Nepal never misses out an opportunity to sign international or regional agreements, especially as it opens new vistas for foreign junkets. This time, the prime minister refused to fly the national airline and went AWOL in Asia's fleshpot for three days.
Nepal is committing to more open regional cooperation, when back home on the ranch, the stock exchange staff just finished another round of strikes. We are seeking to open investments when stockbrokers are fighting to undercut each other for brokering commissions.
With WTO, Nepal did have enough support and time for preparation and so put up a good case. A laundry list of changes in legislation has been drawn up, and someday it will be enacted. In comparison, even people in the government were not sure about what kind of organism this BIMST-EC thing is. Other countries in the Bay of Bengal periphery seem similarly flummoxed. Apart from in Thailand, the summit got little press anywhere.

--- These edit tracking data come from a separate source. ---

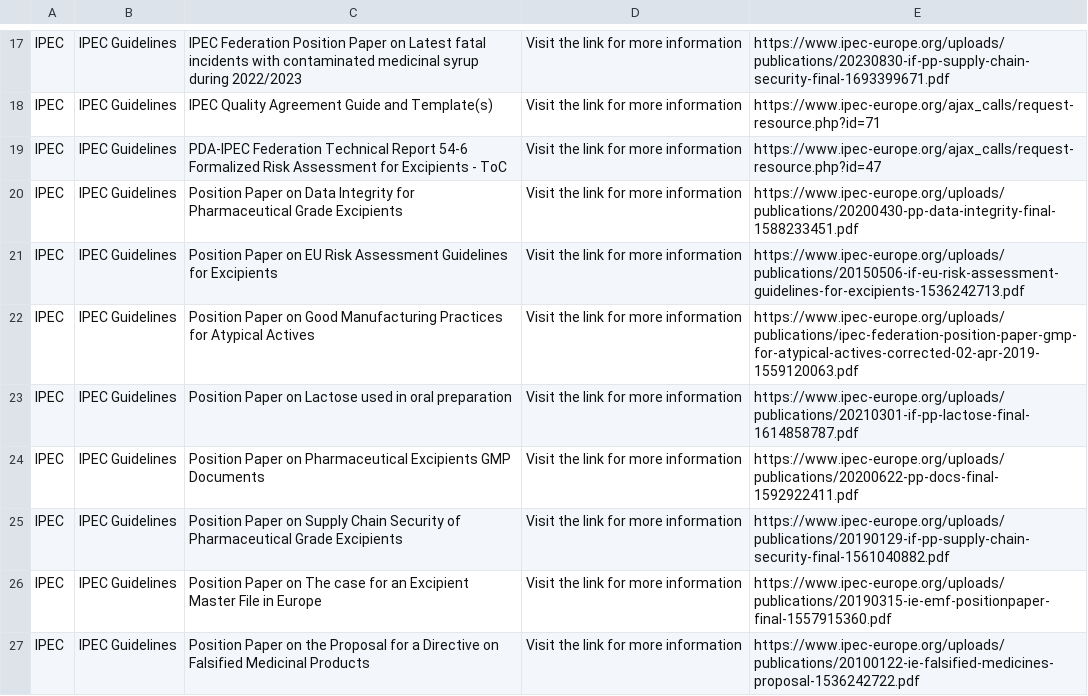
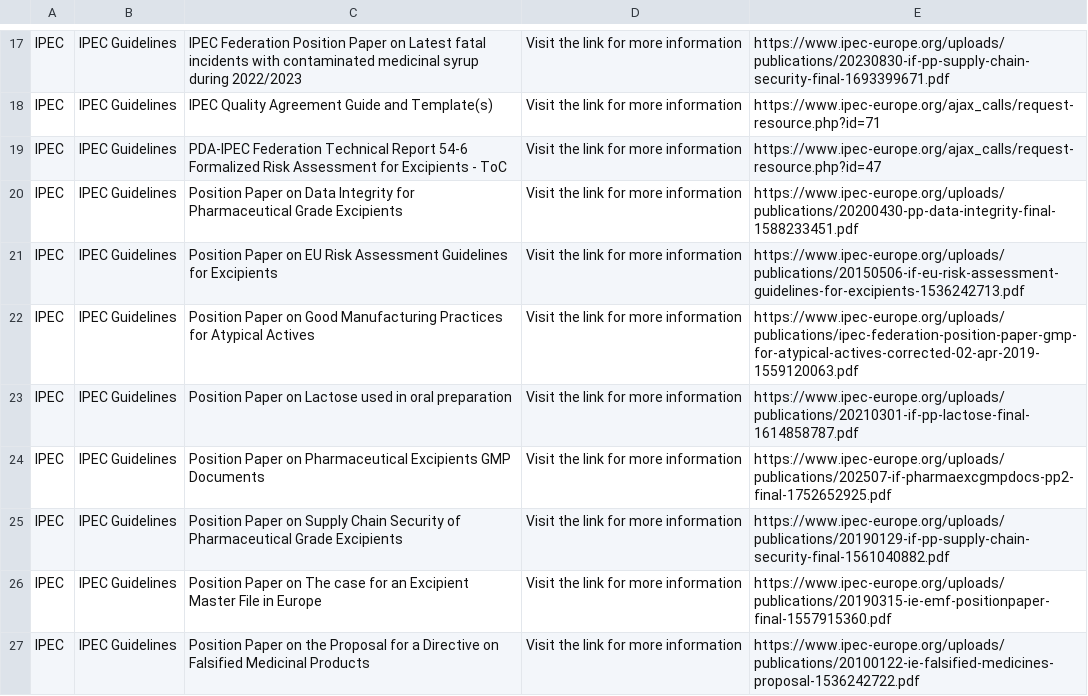
Before and after one commit to MartinCKing/Standards-Selector, a CSV file: Guidance_IPEC.csv, drawn as a sheet; only a part is shown, gaps mark what is left out.

Commit message:
Update Guidance_IPEC.csv

```diff
--- a/Guidance_IPEC.csv
+++ b/Guidance_IPEC.csv
@@ -23,3 +23,3 @@ IPEC,IPEC Guidelines,Position Paper on Good Manufacturing Practices for Atypical
 IPEC,IPEC Guidelines,Position Paper on Lactose used in oral preparation,Visit the link for more information,https://www.ipec-europe.org/uploads/publications/20210301-if-pp-lactose-final-1614858787.pdf,
-IPEC,IPEC Guidelines,Position Paper on Pharmaceutical Excipients GMP Documents,Visit the link for more information,https://www.ipec-europe.org/uploads/publications/20200622-pp-docs-final-1592922411.pdf,
+IPEC,IPEC Guidelines,Position Paper on Pharmaceutical Excipients GMP Documents,Visit the link for more information,https://www.ipec-europe.org/uploads/publications/202507-if-pharmaexcgmpdocs-pp2-final-1752652925.pdf,
 IPEC,IPEC Guidelines,Position Paper on Supply Chain Security of Pharmaceutical Grade Excipients,Visit the link for more information,https://www.ipec-europe.org/uploads/publications/20190129-if-pp-supply-chain-security-final-1561040882.pdf,
```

The Beed, however, understands that the agreement is a step ahead of even SAFTA and WTO. Bangladesh, Bhutan, India, Myanmar, Nepal, Sri Lanka and Thailand are really looking at opening up their economies. While WTO is focused on trade and SAFTA does take into consideration trade and services, BIMST-EC goes a step further in opening up investments too.
Great. So, our laws should allow a Thailand bank to operate in Nepal as well as Nepali banks to invest in India or Sri Lanka. If one reads between the lines of the charter documents and agreements, there are very few things the member countries will not be able to do. We can eliminate tariffs in the Free Trade Area or implement a BIMST-EC visa.
For Nepal, this is an opportunity to kick start investment. An outside push has always been necessary to create the right laws or institutional framework in Nepal. But private sector preparedness to face an onslaught of reforms is still poor. In the past, the private sector has been more obsessed with pushing protectionism than self-reform. Thai products have lower cost of production and economies of scale, Indian telecom and banking services are comparable to the best in the world, Sri Lankan tea has really captured global markets, Bangladesh garments have the lowest cost in the region and Myanmar has an abundance of natural resources. What does Nepal have to offer apart from a swelling workforce?
We will see a few more conferences and workshops, parachute consultants will descend upon us in the coming months to share experiences of Botswana or Ecuador. And our apex private sector bodies will try to rope in some donor assistance to understand the impact of what all this will have on us. The crux, however, will lie in taking advantage of the free trade agreement and this time the private sector should take the lead.